Search the records for the string "Tabla", then copy each line that has it.

* Records excerpted from a collection *
★ ★ ★ ★ ★ ★ ★
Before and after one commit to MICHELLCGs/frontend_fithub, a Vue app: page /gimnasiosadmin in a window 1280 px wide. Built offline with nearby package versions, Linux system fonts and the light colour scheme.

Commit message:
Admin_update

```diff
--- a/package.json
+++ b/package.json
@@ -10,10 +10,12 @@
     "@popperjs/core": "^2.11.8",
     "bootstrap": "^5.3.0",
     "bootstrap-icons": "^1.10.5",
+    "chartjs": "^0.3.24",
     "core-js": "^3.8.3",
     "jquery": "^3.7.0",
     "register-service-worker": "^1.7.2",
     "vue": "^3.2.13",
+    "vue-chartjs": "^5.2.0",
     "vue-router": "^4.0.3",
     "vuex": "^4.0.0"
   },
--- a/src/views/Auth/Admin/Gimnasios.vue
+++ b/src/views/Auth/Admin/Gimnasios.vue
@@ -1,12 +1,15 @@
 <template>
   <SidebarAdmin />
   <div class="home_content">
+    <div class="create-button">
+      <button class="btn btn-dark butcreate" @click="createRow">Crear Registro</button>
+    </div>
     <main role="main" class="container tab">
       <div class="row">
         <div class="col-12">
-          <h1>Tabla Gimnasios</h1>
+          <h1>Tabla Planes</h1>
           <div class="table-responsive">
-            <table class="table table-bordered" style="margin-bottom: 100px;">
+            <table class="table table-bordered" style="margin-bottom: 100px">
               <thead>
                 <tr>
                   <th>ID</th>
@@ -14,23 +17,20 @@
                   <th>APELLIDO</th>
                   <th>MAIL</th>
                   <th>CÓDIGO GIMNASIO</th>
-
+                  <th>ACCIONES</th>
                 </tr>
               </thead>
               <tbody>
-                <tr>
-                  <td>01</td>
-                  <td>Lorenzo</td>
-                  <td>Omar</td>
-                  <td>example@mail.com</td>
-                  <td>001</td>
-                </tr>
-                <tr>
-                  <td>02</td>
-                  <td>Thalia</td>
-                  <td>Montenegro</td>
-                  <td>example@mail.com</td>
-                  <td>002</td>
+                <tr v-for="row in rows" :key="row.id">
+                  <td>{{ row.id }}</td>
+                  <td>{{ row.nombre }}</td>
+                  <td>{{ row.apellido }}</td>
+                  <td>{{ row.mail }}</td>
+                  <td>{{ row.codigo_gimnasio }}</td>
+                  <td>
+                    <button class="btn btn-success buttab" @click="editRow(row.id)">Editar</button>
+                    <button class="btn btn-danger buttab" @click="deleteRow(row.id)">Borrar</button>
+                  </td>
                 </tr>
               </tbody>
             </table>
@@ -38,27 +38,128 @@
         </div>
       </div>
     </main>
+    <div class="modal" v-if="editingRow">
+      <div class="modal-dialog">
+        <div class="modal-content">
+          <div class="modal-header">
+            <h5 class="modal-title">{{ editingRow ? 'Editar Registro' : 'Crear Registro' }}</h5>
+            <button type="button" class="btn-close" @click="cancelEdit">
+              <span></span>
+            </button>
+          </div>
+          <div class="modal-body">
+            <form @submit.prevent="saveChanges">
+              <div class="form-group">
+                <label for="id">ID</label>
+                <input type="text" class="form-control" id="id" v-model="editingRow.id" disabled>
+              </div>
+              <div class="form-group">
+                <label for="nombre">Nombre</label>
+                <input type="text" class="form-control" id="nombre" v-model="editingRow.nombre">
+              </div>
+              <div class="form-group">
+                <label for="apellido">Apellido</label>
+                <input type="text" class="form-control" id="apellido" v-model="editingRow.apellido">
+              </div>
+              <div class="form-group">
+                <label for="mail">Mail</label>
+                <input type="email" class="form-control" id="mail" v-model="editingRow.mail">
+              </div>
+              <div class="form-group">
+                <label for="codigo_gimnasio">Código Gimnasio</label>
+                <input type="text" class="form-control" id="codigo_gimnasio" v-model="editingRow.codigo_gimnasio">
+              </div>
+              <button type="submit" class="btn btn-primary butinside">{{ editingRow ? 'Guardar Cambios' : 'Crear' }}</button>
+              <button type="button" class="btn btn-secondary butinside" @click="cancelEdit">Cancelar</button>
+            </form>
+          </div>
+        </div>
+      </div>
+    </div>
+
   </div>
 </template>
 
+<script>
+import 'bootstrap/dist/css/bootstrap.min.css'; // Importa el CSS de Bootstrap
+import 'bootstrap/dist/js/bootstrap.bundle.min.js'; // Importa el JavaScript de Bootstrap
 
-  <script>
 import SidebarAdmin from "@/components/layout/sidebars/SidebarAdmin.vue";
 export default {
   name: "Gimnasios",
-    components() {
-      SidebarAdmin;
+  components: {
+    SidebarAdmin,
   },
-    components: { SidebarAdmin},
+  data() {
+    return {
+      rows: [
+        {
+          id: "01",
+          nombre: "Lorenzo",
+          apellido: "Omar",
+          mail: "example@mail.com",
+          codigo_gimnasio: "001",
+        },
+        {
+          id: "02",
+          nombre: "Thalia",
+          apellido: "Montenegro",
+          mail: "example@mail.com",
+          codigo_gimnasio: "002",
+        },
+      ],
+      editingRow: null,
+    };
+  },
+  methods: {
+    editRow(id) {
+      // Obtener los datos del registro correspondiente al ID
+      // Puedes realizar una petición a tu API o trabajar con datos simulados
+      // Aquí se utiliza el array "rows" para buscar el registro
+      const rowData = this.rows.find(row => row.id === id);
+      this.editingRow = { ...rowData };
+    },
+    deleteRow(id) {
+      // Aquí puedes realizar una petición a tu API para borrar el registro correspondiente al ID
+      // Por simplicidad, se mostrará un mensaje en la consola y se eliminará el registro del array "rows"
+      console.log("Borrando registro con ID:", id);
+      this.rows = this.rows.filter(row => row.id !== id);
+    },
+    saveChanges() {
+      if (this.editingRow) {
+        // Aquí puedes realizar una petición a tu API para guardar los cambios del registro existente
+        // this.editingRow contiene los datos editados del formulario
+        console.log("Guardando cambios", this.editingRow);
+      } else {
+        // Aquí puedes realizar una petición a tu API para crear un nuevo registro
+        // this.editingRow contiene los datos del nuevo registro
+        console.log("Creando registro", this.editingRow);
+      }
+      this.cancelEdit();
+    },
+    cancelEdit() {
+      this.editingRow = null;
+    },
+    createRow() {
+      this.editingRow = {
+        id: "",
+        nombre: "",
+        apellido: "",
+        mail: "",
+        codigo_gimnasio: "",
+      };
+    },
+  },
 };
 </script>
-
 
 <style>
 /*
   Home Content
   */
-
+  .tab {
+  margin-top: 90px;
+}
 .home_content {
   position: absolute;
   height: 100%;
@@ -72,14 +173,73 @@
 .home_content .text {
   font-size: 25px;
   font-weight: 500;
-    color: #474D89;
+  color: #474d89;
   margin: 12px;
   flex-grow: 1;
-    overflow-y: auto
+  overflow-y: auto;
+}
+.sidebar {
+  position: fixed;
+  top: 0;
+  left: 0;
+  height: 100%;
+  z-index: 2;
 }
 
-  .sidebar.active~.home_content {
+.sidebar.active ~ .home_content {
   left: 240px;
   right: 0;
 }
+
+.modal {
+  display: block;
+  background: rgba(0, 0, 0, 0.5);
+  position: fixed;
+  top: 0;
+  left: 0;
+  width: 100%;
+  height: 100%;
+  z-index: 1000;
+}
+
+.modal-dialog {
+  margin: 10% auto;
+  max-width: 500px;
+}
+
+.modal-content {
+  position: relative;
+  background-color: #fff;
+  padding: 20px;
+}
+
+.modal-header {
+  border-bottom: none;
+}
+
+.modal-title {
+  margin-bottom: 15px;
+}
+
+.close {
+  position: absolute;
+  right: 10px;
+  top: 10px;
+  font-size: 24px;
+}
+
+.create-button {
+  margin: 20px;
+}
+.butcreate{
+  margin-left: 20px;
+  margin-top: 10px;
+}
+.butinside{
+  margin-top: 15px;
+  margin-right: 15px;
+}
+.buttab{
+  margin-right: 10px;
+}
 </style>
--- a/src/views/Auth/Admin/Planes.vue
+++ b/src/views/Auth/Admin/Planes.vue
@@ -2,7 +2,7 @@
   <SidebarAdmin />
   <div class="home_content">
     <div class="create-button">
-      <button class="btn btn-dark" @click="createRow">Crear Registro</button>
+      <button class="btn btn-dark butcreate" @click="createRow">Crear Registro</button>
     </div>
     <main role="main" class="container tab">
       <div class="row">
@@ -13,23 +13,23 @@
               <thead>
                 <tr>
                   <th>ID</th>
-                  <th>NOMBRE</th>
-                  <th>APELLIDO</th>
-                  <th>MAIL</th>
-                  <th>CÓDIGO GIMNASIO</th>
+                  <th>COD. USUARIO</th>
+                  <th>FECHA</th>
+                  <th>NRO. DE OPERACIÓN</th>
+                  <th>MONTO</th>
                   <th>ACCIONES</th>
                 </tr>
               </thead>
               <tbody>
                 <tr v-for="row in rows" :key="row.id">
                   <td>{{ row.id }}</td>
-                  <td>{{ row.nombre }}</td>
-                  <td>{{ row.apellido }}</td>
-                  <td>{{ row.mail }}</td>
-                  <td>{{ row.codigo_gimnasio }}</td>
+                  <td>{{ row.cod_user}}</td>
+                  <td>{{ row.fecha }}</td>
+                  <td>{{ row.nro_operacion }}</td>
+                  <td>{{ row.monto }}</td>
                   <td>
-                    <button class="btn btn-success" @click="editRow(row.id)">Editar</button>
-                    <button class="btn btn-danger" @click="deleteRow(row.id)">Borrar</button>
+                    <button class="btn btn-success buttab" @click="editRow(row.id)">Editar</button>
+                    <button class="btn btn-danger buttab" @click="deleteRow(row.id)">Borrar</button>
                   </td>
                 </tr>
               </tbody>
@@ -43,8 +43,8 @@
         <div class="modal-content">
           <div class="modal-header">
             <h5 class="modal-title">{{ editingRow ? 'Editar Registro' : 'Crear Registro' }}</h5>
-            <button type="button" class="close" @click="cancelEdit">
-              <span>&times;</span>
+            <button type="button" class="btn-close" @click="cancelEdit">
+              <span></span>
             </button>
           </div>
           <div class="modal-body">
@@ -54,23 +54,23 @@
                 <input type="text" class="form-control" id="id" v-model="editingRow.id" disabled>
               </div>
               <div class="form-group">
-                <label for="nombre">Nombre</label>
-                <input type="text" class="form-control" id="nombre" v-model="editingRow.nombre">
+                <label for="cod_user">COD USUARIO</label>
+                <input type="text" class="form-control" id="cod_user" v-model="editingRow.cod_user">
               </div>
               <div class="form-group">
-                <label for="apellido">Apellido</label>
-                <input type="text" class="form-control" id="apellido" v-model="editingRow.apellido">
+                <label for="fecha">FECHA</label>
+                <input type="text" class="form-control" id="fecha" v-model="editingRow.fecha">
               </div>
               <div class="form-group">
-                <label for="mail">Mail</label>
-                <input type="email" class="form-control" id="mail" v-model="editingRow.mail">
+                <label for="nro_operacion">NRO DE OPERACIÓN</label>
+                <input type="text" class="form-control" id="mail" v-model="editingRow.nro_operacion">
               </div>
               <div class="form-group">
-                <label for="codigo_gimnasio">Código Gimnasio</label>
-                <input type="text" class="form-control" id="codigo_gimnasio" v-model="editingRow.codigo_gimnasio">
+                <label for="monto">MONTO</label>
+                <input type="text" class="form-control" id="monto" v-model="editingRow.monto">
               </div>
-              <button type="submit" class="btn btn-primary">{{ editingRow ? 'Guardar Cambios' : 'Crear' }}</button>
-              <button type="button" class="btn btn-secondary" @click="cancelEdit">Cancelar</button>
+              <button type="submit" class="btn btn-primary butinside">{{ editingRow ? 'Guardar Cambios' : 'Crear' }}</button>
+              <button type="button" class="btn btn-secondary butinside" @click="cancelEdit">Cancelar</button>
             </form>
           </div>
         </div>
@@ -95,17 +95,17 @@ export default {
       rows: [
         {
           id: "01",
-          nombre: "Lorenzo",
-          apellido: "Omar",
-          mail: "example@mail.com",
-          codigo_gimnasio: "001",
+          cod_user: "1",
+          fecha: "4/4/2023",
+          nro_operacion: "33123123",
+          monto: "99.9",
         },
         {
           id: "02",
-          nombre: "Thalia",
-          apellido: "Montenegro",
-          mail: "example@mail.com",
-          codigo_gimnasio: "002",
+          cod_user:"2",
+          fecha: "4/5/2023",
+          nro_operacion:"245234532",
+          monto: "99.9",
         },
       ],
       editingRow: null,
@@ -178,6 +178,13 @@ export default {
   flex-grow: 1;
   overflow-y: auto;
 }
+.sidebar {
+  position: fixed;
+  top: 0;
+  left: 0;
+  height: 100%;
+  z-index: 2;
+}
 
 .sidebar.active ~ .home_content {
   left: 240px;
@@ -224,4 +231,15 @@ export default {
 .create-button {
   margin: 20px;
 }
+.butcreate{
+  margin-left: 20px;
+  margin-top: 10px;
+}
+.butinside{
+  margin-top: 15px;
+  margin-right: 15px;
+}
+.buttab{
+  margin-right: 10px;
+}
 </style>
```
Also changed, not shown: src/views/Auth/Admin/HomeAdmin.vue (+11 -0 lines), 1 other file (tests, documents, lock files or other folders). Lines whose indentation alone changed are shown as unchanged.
★ ★ ★ ★ ★ ★ ★
* Response *
-          <h1>Tabla Gimnasios</h1>
+          <h1>Tabla Planes</h1>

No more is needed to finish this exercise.